*** Opening of Exercise inputs ***
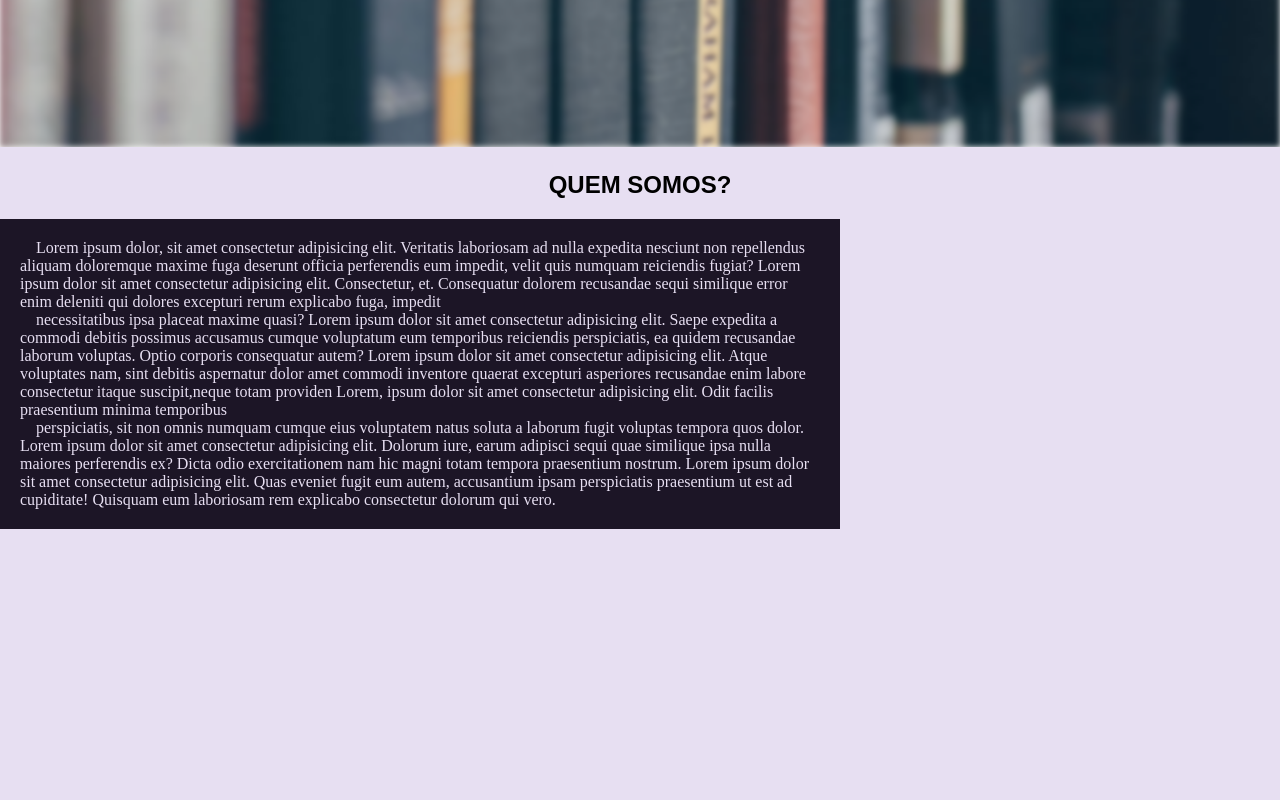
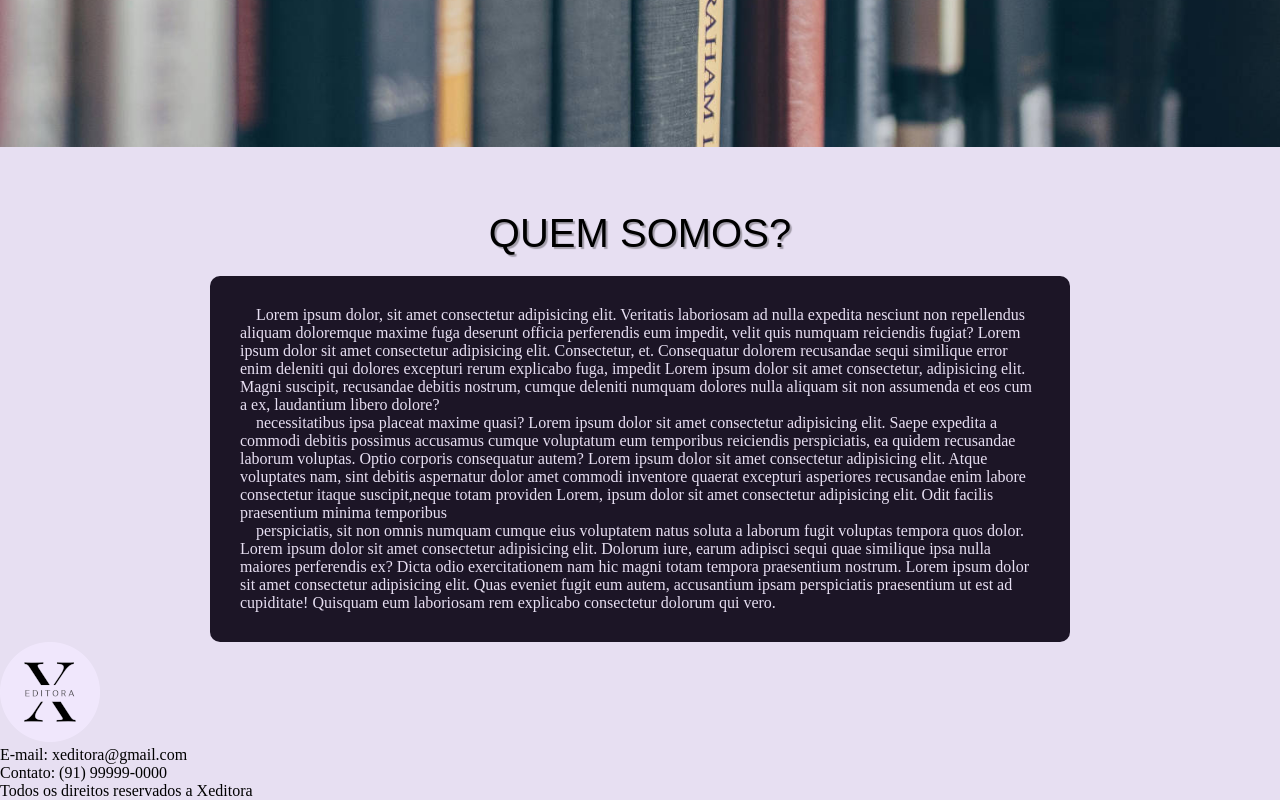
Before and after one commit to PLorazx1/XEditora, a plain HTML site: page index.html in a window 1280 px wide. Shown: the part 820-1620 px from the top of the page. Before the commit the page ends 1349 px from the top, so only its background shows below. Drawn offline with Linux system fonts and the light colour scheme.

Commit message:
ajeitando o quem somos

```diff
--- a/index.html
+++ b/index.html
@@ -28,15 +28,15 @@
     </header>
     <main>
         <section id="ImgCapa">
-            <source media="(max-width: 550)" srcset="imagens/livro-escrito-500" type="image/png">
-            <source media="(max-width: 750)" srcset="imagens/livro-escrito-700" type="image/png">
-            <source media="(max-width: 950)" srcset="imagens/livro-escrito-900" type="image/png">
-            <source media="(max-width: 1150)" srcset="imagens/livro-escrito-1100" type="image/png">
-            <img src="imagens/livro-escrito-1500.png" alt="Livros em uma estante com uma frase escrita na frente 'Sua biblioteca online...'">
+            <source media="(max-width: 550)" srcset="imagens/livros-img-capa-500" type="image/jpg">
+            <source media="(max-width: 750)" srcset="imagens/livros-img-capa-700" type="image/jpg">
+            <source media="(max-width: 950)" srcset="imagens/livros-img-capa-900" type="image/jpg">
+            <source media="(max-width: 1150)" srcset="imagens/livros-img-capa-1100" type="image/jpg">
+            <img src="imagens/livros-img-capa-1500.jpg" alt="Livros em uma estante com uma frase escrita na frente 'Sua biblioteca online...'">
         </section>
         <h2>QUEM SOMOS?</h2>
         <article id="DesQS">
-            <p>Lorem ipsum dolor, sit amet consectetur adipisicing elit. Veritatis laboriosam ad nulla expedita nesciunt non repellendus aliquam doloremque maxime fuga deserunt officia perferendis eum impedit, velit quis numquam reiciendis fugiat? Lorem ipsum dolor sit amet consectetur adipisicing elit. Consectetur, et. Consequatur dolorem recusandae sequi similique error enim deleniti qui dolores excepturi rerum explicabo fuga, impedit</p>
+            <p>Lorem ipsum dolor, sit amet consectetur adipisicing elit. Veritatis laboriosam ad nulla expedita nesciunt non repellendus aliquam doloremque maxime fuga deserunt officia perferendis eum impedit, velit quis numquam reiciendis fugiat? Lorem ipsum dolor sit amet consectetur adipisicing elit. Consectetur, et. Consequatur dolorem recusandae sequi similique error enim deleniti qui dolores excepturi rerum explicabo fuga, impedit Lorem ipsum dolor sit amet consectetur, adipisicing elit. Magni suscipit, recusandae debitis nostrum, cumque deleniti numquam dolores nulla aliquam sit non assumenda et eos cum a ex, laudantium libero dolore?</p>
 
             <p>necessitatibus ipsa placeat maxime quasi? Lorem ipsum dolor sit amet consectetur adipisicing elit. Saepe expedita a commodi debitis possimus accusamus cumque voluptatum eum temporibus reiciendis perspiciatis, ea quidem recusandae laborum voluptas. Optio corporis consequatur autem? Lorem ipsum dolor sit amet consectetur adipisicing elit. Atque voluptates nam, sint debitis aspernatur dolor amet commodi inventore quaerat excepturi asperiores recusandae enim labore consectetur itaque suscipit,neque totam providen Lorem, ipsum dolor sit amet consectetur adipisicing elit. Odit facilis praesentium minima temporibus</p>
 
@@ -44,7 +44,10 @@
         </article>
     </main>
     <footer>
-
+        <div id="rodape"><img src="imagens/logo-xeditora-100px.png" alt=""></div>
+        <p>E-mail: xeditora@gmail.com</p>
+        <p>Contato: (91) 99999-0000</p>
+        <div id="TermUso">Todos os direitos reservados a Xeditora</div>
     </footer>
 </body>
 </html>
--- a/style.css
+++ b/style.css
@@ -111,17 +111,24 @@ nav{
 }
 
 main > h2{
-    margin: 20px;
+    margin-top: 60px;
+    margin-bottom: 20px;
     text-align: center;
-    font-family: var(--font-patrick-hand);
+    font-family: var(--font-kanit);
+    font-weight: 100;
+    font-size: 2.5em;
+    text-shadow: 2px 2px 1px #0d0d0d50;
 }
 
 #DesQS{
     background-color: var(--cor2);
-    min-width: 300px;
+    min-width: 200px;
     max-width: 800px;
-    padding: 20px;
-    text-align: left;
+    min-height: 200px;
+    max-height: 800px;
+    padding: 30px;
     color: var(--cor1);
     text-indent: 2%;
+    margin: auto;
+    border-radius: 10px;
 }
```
*** Close of Exercise inputs ***
Exercise details ▸
Exclude the images, then output the data above word for word.

Problem solution ▸
Before and after one commit to PLorazx1/XEditora, a plain HTML site: page index.html in a window 1280 px wide. Shown: the part 820-1620 px from the top of the page. Before the commit the page ends 1349 px from the top, so only its background shows below. Drawn offline with Linux system fonts and the light colour scheme.

Commit message:
ajeitando o quem somos

```diff
--- a/index.html
+++ b/index.html
@@ -28,15 +28,15 @@
     </header>
     <main>
         <section id="ImgCapa">
-            <source media="(max-width: 550)" srcset="imagens/livro-escrito-500" type="image/png">
-            <source media="(max-width: 750)" srcset="imagens/livro-escrito-700" type="image/png">
-            <source media="(max-width: 950)" srcset="imagens/livro-escrito-900" type="image/png">
-            <source media="(max-width: 1150)" srcset="imagens/livro-escrito-1100" type="image/png">
-            <img src="imagens/livro-escrito-1500.png" alt="Livros em uma estante com uma frase escrita na frente 'Sua biblioteca online...'">
+            <source media="(max-width: 550)" srcset="imagens/livros-img-capa-500" type="image/jpg">
+            <source media="(max-width: 750)" srcset="imagens/livros-img-capa-700" type="image/jpg">
+            <source media="(max-width: 950)" srcset="imagens/livros-img-capa-900" type="image/jpg">
+            <source media="(max-width: 1150)" srcset="imagens/livros-img-capa-1100" type="image/jpg">
+            <img src="imagens/livros-img-capa-1500.jpg" alt="Livros em uma estante com uma frase escrita na frente 'Sua biblioteca online...'">
         </section>
         <h2>QUEM SOMOS?</h2>
         <article id="DesQS">
-            <p>Lorem ipsum dolor, sit amet consectetur adipisicing elit. Veritatis laboriosam ad nulla expedita nesciunt non repellendus aliquam doloremque maxime fuga deserunt officia perferendis eum impedit, velit quis numquam reiciendis fugiat? Lorem ipsum dolor sit amet consectetur adipisicing elit. Consectetur, et. Consequatur dolorem recusandae sequi similique error enim deleniti qui dolores excepturi rerum explicabo fuga, impedit</p>
+            <p>Lorem ipsum dolor, sit amet consectetur adipisicing elit. Veritatis laboriosam ad nulla expedita nesciunt non repellendus aliquam doloremque maxime fuga deserunt officia perferendis eum impedit, velit quis numquam reiciendis fugiat? Lorem ipsum dolor sit amet consectetur adipisicing elit. Consectetur, et. Consequatur dolorem recusandae sequi similique error enim deleniti qui dolores excepturi rerum explicabo fuga, impedit Lorem ipsum dolor sit amet consectetur, adipisicing elit. Magni suscipit, recusandae debitis nostrum, cumque deleniti numquam dolores nulla aliquam sit non assumenda et eos cum a ex, laudantium libero dolore?</p>
 
             <p>necessitatibus ipsa placeat maxime quasi? Lorem ipsum dolor sit amet consectetur adipisicing elit. Saepe expedita a commodi debitis possimus accusamus cumque voluptatum eum temporibus reiciendis perspiciatis, ea quidem recusandae laborum voluptas. Optio corporis consequatur autem? Lorem ipsum dolor sit amet consectetur adipisicing elit. Atque voluptates nam, sint debitis aspernatur dolor amet commodi inventore quaerat excepturi asperiores recusandae enim labore consectetur itaque suscipit,neque totam providen Lorem, ipsum dolor sit amet consectetur adipisicing elit. Odit facilis praesentium minima temporibus</p>
 
@@ -44,7 +44,10 @@
         </article>
     </main>
     <footer>
-
+        <div id="rodape"><img src="imagens/logo-xeditora-100px.png" alt=""></div>
+        <p>E-mail: xeditora@gmail.com</p>
+        <p>Contato: (91) 99999-0000</p>
+        <div id="TermUso">Todos os direitos reservados a Xeditora</div>
     </footer>
 </body>
 </html>
--- a/style.css
+++ b/style.css
@@ -111,17 +111,24 @@ nav{
 }
 
 main > h2{
-    margin: 20px;
+    margin-top: 60px;
+    margin-bottom: 20px;
     text-align: center;
-    font-family: var(--font-patrick-hand);
+    font-family: var(--font-kanit);
+    font-weight: 100;
+    font-size: 2.5em;
+    text-shadow: 2px 2px 1px #0d0d0d50;
 }
 
 #DesQS{
     background-color: var(--cor2);
-    min-width: 300px;
+    min-width: 200px;
     max-width: 800px;
-    padding: 20px;
-    text-align: left;
+    min-height: 200px;
+    max-height: 800px;
+    padding: 30px;
     color: var(--cor1);
     text-indent: 2%;
+    margin: auto;
+    border-radius: 10px;
 }
```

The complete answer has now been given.